Elif Giray is a Turkish/Canadian, Toronto-based, self-taught abstract painter and collage artist. She was born in Saskatoon, Saskatchewan. She studied Psychology at Concordia University and then did her Master’s of Social Work at the University of Toronto. Although she has been working as a therapist since 2005, she continued to pursue her interest in making art.
Over the years, she took a few painting courses but learned mostly through trial and error and by studying the works of different artists such as Gerhard Richter and Jean-Paul Riopelle. She was influenced by the Automatiste movement and abstract impressionism which lends to her being experimental in her approach. She uses a range of mediums and techniques; with her paintings she works primarily with acrylic, acrylic mediums and with her collages, she uses a combination of watercolour, vintage photos, paint, paper and pastels. She explores memory, relationships, time and the ephemeral nature of life. She seeks balance and harmony between contrasting elements of colour, texture and movement.
In 2021, she had a group exhibition in Toronto, Ontario. You can find her art in numerous private and corporate collections.
In my work, I experiment with ideas, colour and texture. I seek to investigate the themes of memory, relationships and the passage of time. I cut and compose mostly small to medium sized collages using a combination of abandoned vintage photographs, old handwritten letters, decorative paper, everyday artifacts, watercolour and acrylic paint. My abstract paintings combine colours, molding medium and expressive palette knife strokes. Each discipline allows me to tackle similar themes but from a different lens; my collages allow me to explore in an up close and more concrete way and my paintings allow for more distance and abstraction, combining the micro and macro.
My work is always intuitive. I play around till I land on something that feels right, allowing my unconscious to lead the process. I am influenced by abstract expressionism and the automatism movement. I never have an idea of what exactly I'm going to make, the piece unfolds as I work. I’m going for a certain feel but I don't know it until I'm there.
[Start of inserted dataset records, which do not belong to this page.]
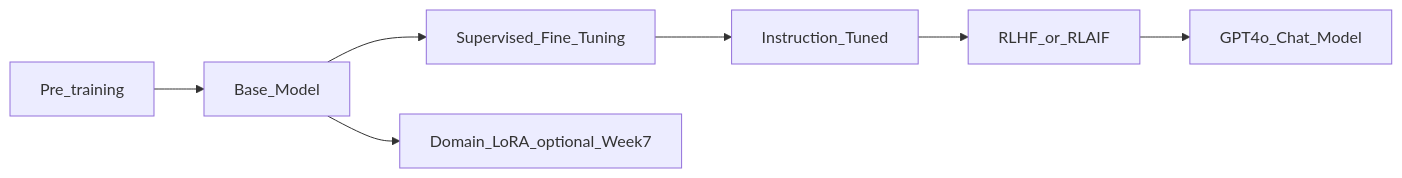
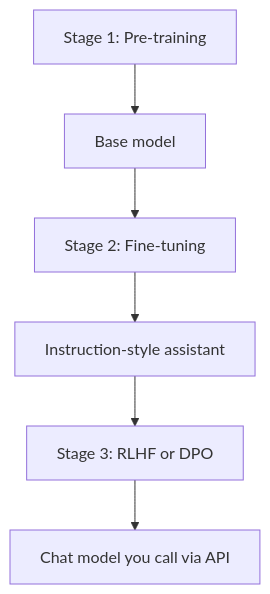
Before and after one commit to vinod-donthi/hands-on-llm-engineering: the diagram in week-01/theory/training-vs-finetuning.md, drawn with Mermaid. The commit also changed other lines of this file and 37 other files, not shown here.

````diff
--- a/week-01/theory/training-vs-finetuning.md
+++ b/week-01/theory/training-vs-finetuning.md
@@ -78,9 +39,8 @@
 ```mermaid
-flowchart LR
-    Pretrain[Pre_training] --> Base[Base_Model]
-    Base --> SFT[Supervised_Fine_Tuning]
-    SFT --> Instruct[Instruction_Tuned]
-    Instruct --> RLHF[RLHF_or_RLAIF]
-    RLHF --> Chat[GPT4o_Chat_Model]
-    Base --> LoRA[Domain_LoRA_optional_Week7]
+flowchart TD
+    A[Stage 1: Pre-training] --> B[Base model]
+    B --> C[Stage 2: Fine-tuning]
+    C --> D[Instruction-style assistant]
+    D --> E[Stage 3: RLHF or DPO]
+    E --> F[Chat model you call via API]
 ```
````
I hope to evoke emotion, to stir feelings of wistfulness, reflection on relationships and the layers of a life lived. My wish is for viewers to make a connection to the felt sense of time passing and to their own memories.